One of Bostrom’s conclusions is totally unexpected and requires immediate consideration within today’s major organizations and enterprises!
Bostrom, who is Professor at Oxford University and Director of the Future of Humanity Institute and the Strategic Artificial Intelligence Research Centre, reviews 5 different potential paths to superintelligence:
1. Artificial Intelligence: using advanced techniques such as neural networks and genetic algorithms.
2. Whole brain emulation: where we try to precisely model the detailed workings of the human brain.
3. Biological cognition: where we enhance the functioning of biological brains through selective breeding and address the massive ethical and moral questions raised.
4. Brain-computer interfaces: where we implant computer chips to augment human intelligence.
5. Networks and Organizations: where we harness the power of thousands or millions of individuals into a single organizational mind supported by advanced internet facilities.
The last potential path to superintelligence, Networks and Organizations, was a huge surprise to me. I just did not expect this path to be on Bostrom’s list – which is curious given my background and interest in virtual teams, virtual networks and virtual enterprises!
Even more interesting is that one of Bostrom’s conclusions is that Networks and Organizations may be the most likely of all the paths to deliver a form (albeit weak) of superintelligence well in advance of all the others.
This raises the possibility of superintelligent organizations and enterprises whose collective ability turns them into “super-powers” in terms of intelligence which “greatly exceed the cognitive performance of humans in virtually all domains of interest”. This possibility opens up a whole new perspective on the strategic importance of developing organizational virtualization capacity.
Thus developing world-class capability to virtualize your organization could be your greatest single potential for sustainable strategic competitive advantage where you create so much clear water between you and your competitors, in terms of intelligence, that they simply can never catch up!
Postscript by Leon Benjamin
Hi Ken. Love it. Legitimises your own Bioteams meme.
Actually, I believe Networks & Organisations (‘albeit weak’) is the strongest.
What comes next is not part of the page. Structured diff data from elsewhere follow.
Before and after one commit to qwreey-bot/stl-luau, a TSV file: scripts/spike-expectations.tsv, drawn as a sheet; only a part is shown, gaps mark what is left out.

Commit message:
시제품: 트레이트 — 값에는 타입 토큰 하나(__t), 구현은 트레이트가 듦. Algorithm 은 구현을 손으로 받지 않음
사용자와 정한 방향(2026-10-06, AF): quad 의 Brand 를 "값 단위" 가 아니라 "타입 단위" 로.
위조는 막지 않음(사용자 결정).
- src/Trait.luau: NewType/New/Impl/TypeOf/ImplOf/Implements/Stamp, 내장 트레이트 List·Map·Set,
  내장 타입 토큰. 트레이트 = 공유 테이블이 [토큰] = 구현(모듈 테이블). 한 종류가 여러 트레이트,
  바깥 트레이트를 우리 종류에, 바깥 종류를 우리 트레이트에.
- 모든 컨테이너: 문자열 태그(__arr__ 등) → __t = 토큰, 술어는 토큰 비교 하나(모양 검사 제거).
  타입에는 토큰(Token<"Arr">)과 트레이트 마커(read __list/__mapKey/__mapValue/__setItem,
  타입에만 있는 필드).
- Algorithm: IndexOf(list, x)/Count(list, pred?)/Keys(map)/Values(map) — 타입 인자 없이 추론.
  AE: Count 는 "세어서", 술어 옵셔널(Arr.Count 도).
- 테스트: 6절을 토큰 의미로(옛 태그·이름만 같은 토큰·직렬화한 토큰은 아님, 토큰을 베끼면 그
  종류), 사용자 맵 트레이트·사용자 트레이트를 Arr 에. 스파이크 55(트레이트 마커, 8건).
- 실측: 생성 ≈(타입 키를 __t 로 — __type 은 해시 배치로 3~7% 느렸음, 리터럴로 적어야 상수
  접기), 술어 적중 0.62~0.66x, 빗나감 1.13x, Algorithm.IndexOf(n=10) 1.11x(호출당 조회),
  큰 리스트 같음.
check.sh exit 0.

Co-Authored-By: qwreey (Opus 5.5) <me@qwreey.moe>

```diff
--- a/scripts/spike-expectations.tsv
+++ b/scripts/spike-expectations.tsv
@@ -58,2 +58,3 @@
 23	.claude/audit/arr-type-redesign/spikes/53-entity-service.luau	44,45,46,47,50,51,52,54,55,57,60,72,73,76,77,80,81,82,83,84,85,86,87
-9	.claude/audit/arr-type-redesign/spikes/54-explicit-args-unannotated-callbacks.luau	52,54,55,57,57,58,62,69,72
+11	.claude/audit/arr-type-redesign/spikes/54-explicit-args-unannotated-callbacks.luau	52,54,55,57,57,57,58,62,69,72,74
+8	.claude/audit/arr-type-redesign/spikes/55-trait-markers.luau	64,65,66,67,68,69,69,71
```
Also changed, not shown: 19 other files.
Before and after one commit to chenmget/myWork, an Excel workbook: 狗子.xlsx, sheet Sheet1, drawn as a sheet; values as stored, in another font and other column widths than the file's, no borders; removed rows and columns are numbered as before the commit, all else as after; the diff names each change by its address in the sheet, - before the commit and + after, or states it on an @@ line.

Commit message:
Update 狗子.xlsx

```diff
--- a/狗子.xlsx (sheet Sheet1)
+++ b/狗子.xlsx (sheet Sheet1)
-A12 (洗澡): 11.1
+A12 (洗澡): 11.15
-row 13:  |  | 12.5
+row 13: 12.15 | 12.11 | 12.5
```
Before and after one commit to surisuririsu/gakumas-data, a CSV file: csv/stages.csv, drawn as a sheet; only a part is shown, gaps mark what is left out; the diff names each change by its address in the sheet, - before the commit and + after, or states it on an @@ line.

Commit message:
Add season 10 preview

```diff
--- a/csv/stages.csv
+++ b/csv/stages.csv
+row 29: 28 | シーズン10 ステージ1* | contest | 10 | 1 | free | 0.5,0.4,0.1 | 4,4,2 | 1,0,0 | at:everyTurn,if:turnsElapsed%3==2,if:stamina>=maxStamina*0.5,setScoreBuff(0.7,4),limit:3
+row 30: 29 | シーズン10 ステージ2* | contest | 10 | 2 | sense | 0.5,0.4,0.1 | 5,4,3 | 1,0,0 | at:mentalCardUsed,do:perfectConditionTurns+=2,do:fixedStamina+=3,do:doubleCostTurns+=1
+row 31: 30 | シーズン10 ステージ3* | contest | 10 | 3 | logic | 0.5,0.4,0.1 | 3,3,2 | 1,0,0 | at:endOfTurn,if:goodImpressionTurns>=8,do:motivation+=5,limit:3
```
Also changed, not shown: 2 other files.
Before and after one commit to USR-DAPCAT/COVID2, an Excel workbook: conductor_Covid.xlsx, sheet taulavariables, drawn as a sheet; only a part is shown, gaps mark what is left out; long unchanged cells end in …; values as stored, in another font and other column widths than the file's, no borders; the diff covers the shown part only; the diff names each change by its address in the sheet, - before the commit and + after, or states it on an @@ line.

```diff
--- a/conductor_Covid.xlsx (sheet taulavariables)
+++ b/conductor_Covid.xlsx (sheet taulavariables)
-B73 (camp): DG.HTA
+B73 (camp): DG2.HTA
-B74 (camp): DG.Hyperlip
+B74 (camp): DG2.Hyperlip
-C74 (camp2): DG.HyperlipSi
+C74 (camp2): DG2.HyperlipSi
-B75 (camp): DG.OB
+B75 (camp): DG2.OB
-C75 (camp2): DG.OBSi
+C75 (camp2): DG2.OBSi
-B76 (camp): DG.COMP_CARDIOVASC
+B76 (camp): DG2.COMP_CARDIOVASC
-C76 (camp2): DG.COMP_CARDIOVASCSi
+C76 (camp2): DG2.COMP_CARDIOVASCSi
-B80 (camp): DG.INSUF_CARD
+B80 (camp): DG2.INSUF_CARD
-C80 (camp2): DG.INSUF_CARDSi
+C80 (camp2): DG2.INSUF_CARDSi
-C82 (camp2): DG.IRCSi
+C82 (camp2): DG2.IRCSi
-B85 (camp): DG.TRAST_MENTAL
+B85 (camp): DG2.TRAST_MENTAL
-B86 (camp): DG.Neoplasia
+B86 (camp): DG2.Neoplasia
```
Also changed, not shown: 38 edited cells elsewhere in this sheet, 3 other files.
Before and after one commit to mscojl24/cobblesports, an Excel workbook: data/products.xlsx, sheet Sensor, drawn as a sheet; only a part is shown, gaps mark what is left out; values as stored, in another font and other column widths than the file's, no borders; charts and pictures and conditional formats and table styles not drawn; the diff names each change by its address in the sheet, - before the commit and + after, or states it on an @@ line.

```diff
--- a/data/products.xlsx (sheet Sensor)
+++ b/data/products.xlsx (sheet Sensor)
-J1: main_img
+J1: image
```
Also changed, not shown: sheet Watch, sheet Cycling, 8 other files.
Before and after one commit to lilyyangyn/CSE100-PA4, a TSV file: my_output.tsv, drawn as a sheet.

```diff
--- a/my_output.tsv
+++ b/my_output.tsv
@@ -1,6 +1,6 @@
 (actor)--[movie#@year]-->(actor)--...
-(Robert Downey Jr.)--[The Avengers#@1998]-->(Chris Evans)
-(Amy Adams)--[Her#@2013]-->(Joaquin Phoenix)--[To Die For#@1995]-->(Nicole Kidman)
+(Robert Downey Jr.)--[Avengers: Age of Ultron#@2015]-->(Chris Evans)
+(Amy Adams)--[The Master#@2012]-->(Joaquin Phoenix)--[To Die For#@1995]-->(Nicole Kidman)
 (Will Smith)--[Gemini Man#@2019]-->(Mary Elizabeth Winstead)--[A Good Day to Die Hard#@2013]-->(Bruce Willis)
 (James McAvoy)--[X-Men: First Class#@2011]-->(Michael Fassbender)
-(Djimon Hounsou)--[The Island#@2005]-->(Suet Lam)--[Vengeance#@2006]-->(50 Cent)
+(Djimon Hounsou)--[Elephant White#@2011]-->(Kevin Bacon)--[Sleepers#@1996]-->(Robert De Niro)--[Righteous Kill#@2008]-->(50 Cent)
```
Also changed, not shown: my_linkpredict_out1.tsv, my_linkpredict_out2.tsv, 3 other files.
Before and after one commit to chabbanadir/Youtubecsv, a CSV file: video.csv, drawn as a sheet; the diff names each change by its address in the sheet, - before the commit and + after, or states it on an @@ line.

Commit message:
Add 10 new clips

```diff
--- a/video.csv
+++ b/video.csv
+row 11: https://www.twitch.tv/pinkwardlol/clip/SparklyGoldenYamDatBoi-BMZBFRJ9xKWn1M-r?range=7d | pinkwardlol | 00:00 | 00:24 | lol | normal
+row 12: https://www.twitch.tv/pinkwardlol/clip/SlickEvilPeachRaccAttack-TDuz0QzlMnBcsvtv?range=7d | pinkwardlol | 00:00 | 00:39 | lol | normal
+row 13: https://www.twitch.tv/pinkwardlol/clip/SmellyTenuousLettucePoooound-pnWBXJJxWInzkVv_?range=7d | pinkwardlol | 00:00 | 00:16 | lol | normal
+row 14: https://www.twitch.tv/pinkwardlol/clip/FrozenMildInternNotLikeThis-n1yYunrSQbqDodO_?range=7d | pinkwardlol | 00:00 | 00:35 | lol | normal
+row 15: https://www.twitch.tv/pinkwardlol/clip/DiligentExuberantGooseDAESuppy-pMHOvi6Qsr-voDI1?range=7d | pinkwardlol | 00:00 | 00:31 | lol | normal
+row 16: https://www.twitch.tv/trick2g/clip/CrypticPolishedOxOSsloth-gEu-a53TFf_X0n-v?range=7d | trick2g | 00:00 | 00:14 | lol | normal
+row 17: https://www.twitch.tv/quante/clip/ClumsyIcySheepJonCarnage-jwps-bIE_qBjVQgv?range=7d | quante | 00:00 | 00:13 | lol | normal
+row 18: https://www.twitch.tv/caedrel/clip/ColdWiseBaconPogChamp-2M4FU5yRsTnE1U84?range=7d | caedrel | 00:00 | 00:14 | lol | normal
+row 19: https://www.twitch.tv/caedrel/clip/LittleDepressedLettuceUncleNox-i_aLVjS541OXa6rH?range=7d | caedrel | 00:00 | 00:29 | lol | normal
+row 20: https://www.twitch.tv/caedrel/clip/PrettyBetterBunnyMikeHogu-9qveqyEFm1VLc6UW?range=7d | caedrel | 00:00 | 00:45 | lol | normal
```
Here’s why:
1. Human beings take account of the macro and micro environment in which they operate. The other paths can’t process all the external stimuli that affect human decision making. They are in effect ‘stand alone’. Also, Yochai Benkler’s book Wealth of Networks, establishes beyond reasonable doubt that human networks are the most valuable organisational types of super intelligence (as does Jean Francois Noubel)
2. Human networks exhibit emergent features, the value of which according to Stephen Wolfram (and others) is incalculable. See his book called a New Kind of Science.
3. Presume you’ve read E.O. Wilson’s stuff on super organisms?
The future of humanity is less about the nature of its issues and more about its capacity to invent social structures able to solve them. It’s that simple.
One last point…..
4. Biological cognition: where we enhance the functioning of biological brains through selective breeding and address the massive ethical and moral questions raised. No. Just No. Playing God never ends well.
Ken is an expert practitioner, author and speaker on Collaboration, High Performing Teams, Change Management, Business Strategy and Leadership Development.